We know from the postcard and the program that something bad will happen in Switch Back. Of course it is likely to fall on the main character, Maryclare, a cute 20-year-old from the East Coast on her way to an adventure in Wyoming. What’s surprising, and refreshing about Switch Back is that character, humor, smart writing and realism carry the script for far longer stretches then the inevitable sustained dread and tension. Switch Back, as directed by David Ford, takes its time growing dark. The play morphs seamlessly from a meet-cute, to a sincere love story featuring a charming cowboy, to a dark portrait of small town backwaters to something else entirely.
Maryclare, as played by and written by Maryclare McCauley in this semi-autobiographical show, is new to Wyoming when the play opens. She is young and perhaps naïve but isn’t a total city slicker; she knows her way around horses, and around cowboys. It is easy to be carried away by her performance, but in between the fish-out-of-water chuckles, and starry-eyed wonder are ominous signs. In the play’s first and disarmingly amusing scene her new boss at the ranch, Sandra, tries to explain all the bullet holes in local signs. “You have graffiti in Baltimore? “ Sandra asks. “Well, bullets are our graffiti.”
Switch Back is a solo-performance, and McCauley deserves high praise for her ability to delineate over half a dozen characters, male and female. Even those introduced in broad comedic strokes grow more and more nuanced and recognizably complex as they are revisited. I wish there were a costume designer to credit for her versatile costume choice. Her outfit is country/western enough to seem authentic when she personifies a charming tall half-Indian cowboy, and yet doesn’t distract when she transforms into a bent little old grandma. By the final scenes of the play characters are recognizable in body and gesture before they even speak a word. McCauley’s voice and physicality is that spot on. She navigates a complicated, nuanced story without ever losing her focus or her audience. The writing is crisp, evocative and as delivered by McCauley, often very, very funny.
The set is sparse, a black chair on a black stage, and so a very easy blank canvas for the mind. Under the direction of Ford, McCauley establishes and holds over extended scenes the geography of imagined spaces, absent props in her hands are so real that we know she has returned to a room before explanation just by the way she holds the air to indicate a stack of photographs, or a phone.
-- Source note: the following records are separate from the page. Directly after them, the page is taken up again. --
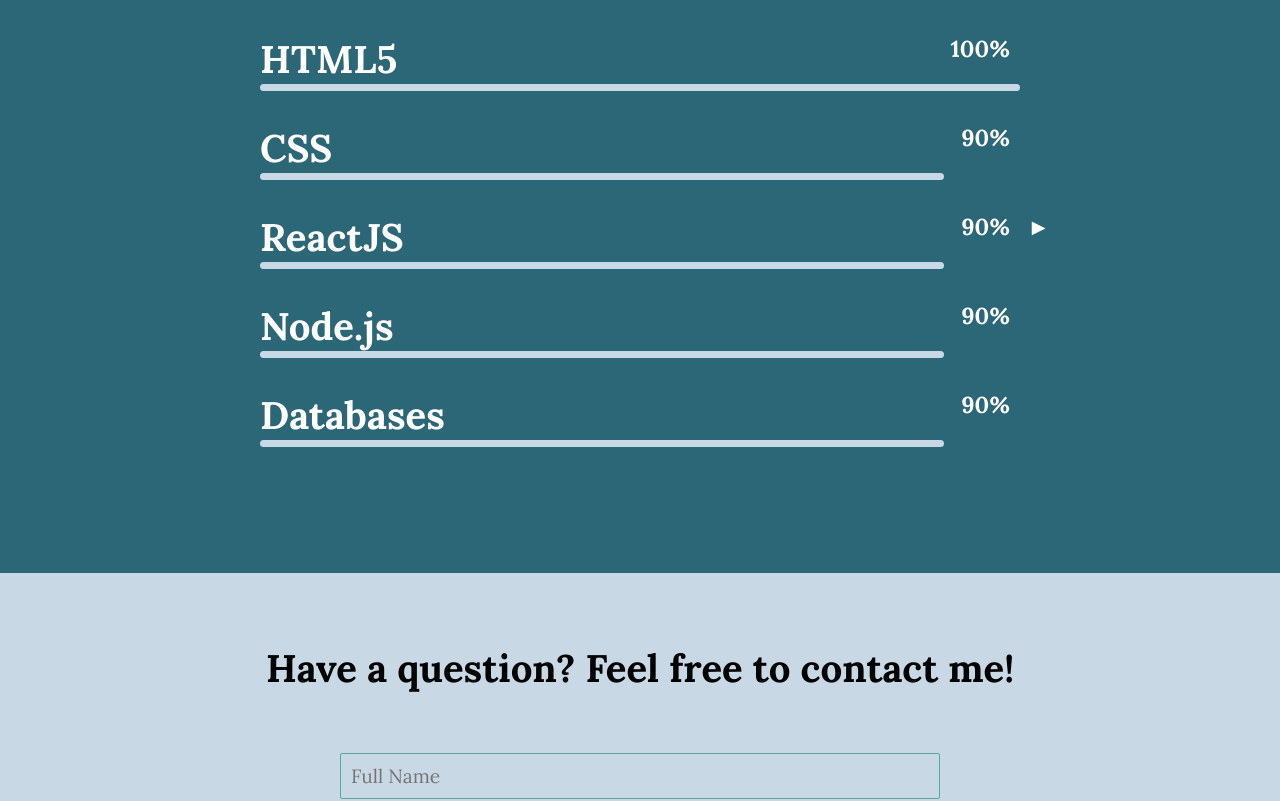
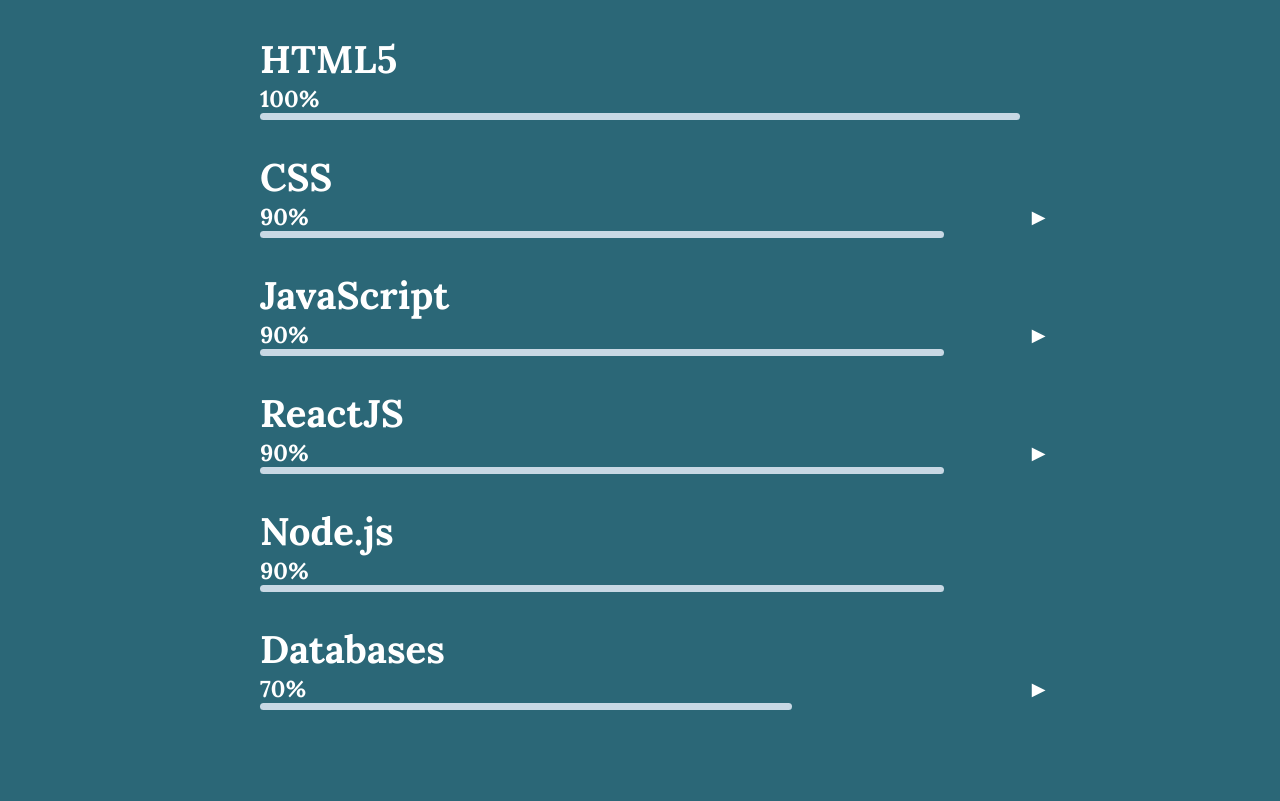
Before and after one commit to zinchenko-maksym/Portfolio, a React (Create React App) app: page / in a window 1280 px wide. Shown: the part 1732-2533 px from the top of the page. Built offline with nearby package versions, Linux system fonts and the light colour scheme.

Commit message:
Fixed bug with skills

```diff
--- a/src/components/Header/Header.tsx
+++ b/src/components/Header/Header.tsx
@@ -13,10 +13,10 @@
     <Styled.HeaderWrap className="Header">
       <Styled.Logo>Zinmaks</Styled.Logo>
       <Styled.Navbar isOpen={menuOpen} className="navbar">
-        <Styled.StyledLink to="About" spy smooth>About Me</Styled.StyledLink>
-        <Styled.StyledLink to="Portfolio" spy smooth>Portfolio</Styled.StyledLink>
-        <Styled.StyledLink to="Skills" spy smooth>Skills</Styled.StyledLink>
-        <Styled.StyledLink to="Contact" spy smooth>Contact</Styled.StyledLink>
+        <Styled.StyledLink onClick={toggleMenu} to="About" spy smooth>About Me</Styled.StyledLink>
+        <Styled.StyledLink onClick={toggleMenu} to="Portfolio" spy smooth>Portfolio</Styled.StyledLink>
+        <Styled.StyledLink onClick={toggleMenu} to="Skills" spy smooth>Skills</Styled.StyledLink>
+        <Styled.StyledLink onClick={toggleMenu} to="Contact" spy smooth>Contact</Styled.StyledLink>
       </Styled.Navbar>
       <Styled.MenuButton onClick={toggleMenu}>
         <HamburgerIcon open={menuOpen} />
--- a/src/components/Skills/Skill.tsx
+++ b/src/components/Skills/Skill.tsx
@@ -46,6 +46,7 @@
   margin-right: 10px;
   font-size: 0.8em;
   position: relative;
+  width: 100%;
   @media (min-width: 768px) {
     font-size: 1em;
   }
--- a/src/components/Skills/Skills.tsx
+++ b/src/components/Skills/Skills.tsx
@@ -37,12 +37,17 @@
     },
     {
       name: 'CSS',
-      subSkills: [],
+      subSkills: [{ name: 'CSS3', mastery: 90 }, { name: 'Sass', mastery: 90 }, { name: 'Styled Components', mastery: 90 }],
+      mastery: 90,
+    },
+    {
+      name: 'JavaScript',
+      subSkills: [{ name: 'ES6+', mastery: 90 }, { name: 'TypeScript', mastery: 70 }, { name: 'Rest APIs', mastery: 90 }],
       mastery: 90,
     },
     {
       name: 'ReactJS',
-      subSkills: [{ name: 'Redux', mastery: 100 }, { name: 'Styled Components', mastery: 90 }],
+      subSkills: [{ name: 'Hooks', mastery: 90 }, { name: 'Redux', mastery: 100 }, { name: 'Styled Components', mastery: 90 }, { name: 'Redux-saga', mastery: 80 }],
       mastery: 90,
     },
     {
@@ -52,8 +57,8 @@
     },
     {
       name: 'Databases',
-      subSkills: [],
-      mastery: 90,
+      subSkills: [{ name: 'MySQL', mastery: 80 }, { name: 'MongoDB', mastery: 50 }],
+      mastery: 70,
     },
   ];
   const displaySkills = skills.map(
```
I saw this play at its FringeNYC premiere, with a small but engaged audience. There were audible gasps and murmurs as the play climbed towards its climax, and a partial standing ovation after the deeply satisfying finale.